* ASSIGNED TASK
What lines in the records below contain the string "boot"? Copy every one.

AVAILABLE DATA: Begin

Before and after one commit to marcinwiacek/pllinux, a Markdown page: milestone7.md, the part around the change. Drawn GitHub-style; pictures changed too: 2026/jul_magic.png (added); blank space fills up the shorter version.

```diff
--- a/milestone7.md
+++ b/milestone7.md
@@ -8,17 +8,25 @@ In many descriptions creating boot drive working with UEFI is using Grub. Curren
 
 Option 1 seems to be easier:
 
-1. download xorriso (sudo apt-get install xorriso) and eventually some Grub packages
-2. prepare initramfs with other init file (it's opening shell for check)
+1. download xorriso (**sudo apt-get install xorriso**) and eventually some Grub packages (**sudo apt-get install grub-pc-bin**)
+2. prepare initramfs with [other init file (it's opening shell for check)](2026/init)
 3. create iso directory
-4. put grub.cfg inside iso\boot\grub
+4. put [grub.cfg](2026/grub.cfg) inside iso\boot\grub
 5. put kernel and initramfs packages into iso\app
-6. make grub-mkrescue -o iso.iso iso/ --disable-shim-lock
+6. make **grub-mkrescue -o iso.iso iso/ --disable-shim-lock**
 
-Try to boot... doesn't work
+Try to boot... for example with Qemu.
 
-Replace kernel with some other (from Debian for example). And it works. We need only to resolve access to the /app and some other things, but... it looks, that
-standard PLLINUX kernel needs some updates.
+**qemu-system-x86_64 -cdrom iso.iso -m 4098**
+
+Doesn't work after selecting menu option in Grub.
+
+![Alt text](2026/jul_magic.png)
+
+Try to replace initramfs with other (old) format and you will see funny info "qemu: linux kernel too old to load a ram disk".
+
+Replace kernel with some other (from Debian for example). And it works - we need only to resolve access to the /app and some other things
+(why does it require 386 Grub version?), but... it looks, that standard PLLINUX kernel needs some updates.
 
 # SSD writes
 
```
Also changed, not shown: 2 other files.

AVAILABLE DATA: End
AVAILABLE DATA: Begin

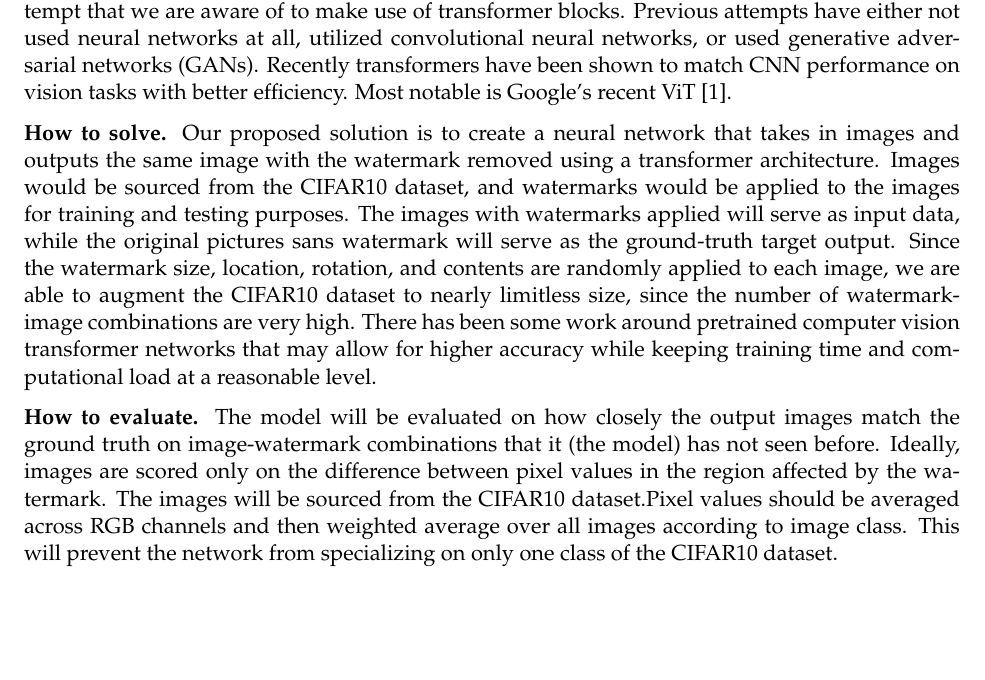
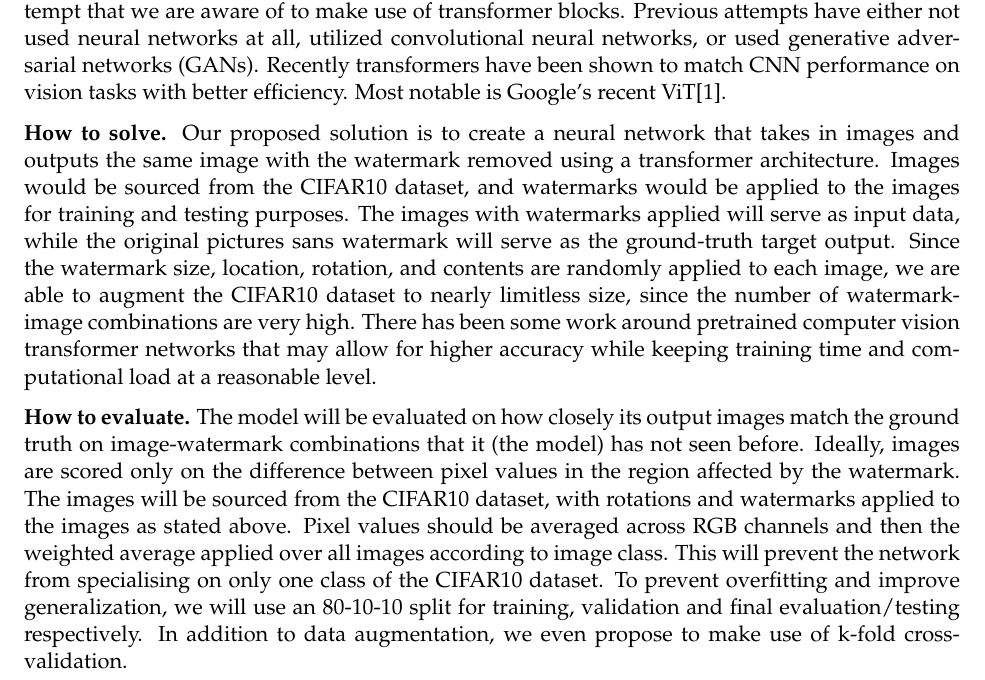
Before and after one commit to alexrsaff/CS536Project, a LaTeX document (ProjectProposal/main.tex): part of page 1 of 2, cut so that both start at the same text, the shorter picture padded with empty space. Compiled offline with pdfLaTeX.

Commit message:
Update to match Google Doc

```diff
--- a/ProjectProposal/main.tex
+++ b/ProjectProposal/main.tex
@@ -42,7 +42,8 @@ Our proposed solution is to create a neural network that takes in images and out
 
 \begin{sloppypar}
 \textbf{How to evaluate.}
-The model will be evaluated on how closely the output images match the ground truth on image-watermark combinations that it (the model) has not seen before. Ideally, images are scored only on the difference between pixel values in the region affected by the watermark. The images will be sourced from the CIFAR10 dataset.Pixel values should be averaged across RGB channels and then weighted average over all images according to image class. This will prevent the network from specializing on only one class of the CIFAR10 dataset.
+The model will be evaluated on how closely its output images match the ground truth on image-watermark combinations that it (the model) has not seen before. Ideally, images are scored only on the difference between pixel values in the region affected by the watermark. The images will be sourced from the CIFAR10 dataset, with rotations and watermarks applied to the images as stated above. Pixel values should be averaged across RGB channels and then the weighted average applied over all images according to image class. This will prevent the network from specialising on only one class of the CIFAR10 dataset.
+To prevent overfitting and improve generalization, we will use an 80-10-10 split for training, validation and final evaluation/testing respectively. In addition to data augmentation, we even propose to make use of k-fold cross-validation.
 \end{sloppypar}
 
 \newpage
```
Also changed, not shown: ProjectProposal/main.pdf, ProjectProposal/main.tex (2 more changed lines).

AVAILABLE DATA: End

* ANSWER SECTION
@@ -8,17 +8,25 @@ In many descriptions creating boot drive working with UEFI is using Grub. Curren
-4. put grub.cfg inside iso\boot\grub
+4. put [grub.cfg](2026/grub.cfg) inside iso\boot\grub
-Try to boot... doesn't work
+Try to boot... for example with Qemu.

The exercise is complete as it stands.